• **Given data**:
....

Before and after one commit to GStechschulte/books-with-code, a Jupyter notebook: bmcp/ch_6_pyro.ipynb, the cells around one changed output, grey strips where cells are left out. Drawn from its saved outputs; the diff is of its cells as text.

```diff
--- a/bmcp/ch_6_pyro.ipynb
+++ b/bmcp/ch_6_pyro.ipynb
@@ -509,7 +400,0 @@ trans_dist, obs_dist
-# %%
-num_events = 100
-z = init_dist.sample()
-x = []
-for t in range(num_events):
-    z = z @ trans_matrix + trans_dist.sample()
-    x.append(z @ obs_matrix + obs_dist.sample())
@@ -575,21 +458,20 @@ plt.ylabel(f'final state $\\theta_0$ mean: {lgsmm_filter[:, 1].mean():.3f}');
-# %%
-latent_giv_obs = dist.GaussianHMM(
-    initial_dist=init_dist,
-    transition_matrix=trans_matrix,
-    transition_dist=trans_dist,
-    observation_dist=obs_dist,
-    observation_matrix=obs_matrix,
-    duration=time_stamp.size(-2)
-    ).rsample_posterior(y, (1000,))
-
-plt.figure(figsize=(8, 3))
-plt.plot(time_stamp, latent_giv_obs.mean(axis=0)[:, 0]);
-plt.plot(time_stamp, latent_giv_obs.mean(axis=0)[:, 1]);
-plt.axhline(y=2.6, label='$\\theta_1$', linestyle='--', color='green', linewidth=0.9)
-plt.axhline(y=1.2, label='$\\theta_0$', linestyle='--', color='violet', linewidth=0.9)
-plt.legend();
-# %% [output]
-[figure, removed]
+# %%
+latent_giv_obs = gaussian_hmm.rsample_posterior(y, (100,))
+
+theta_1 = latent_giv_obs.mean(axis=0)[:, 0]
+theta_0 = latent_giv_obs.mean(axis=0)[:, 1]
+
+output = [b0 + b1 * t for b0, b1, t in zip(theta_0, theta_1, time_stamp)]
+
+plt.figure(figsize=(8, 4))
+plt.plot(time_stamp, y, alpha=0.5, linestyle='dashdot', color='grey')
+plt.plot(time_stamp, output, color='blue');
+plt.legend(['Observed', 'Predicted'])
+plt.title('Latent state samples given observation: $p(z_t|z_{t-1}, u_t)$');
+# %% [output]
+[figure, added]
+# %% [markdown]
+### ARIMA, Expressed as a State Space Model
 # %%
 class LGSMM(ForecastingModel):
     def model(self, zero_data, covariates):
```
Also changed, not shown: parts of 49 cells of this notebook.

....

• **Your assignment**: Each line above is to be set down again verbatim.

• **Response area**:
Before and after one commit to GStechschulte/books-with-code, a Jupyter notebook: bmcp/ch_6_pyro.ipynb, the cells around one changed output, grey strips where cells are left out. Drawn from its saved outputs; the diff is of its cells as text.

```diff
--- a/bmcp/ch_6_pyro.ipynb
+++ b/bmcp/ch_6_pyro.ipynb
@@ -509,7 +400,0 @@ trans_dist, obs_dist
-# %%
-num_events = 100
-z = init_dist.sample()
-x = []
-for t in range(num_events):
-    z = z @ trans_matrix + trans_dist.sample()
-    x.append(z @ obs_matrix + obs_dist.sample())
@@ -575,21 +458,20 @@ plt.ylabel(f'final state $\\theta_0$ mean: {lgsmm_filter[:, 1].mean():.3f}');
-# %%
-latent_giv_obs = dist.GaussianHMM(
-    initial_dist=init_dist,
-    transition_matrix=trans_matrix,
-    transition_dist=trans_dist,
-    observation_dist=obs_dist,
-    observation_matrix=obs_matrix,
-    duration=time_stamp.size(-2)
-    ).rsample_posterior(y, (1000,))
-
-plt.figure(figsize=(8, 3))
-plt.plot(time_stamp, latent_giv_obs.mean(axis=0)[:, 0]);
-plt.plot(time_stamp, latent_giv_obs.mean(axis=0)[:, 1]);
-plt.axhline(y=2.6, label='$\\theta_1$', linestyle='--', color='green', linewidth=0.9)
-plt.axhline(y=1.2, label='$\\theta_0$', linestyle='--', color='violet', linewidth=0.9)
-plt.legend();
-# %% [output]
-[figure, removed]
+# %%
+latent_giv_obs = gaussian_hmm.rsample_posterior(y, (100,))
+
+theta_1 = latent_giv_obs.mean(axis=0)[:, 0]
+theta_0 = latent_giv_obs.mean(axis=0)[:, 1]
+
+output = [b0 + b1 * t for b0, b1, t in zip(theta_0, theta_1, time_stamp)]
+
+plt.figure(figsize=(8, 4))
+plt.plot(time_stamp, y, alpha=0.5, linestyle='dashdot', color='grey')
+plt.plot(time_stamp, output, color='blue');
+plt.legend(['Observed', 'Predicted'])
+plt.title('Latent state samples given observation: $p(z_t|z_{t-1}, u_t)$');
+# %% [output]
+[figure, added]
+# %% [markdown]
+### ARIMA, Expressed as a State Space Model
 # %%
 class LGSMM(ForecastingModel):
     def model(self, zero_data, covariates):
```
Also changed, not shown: parts of 49 cells of this notebook.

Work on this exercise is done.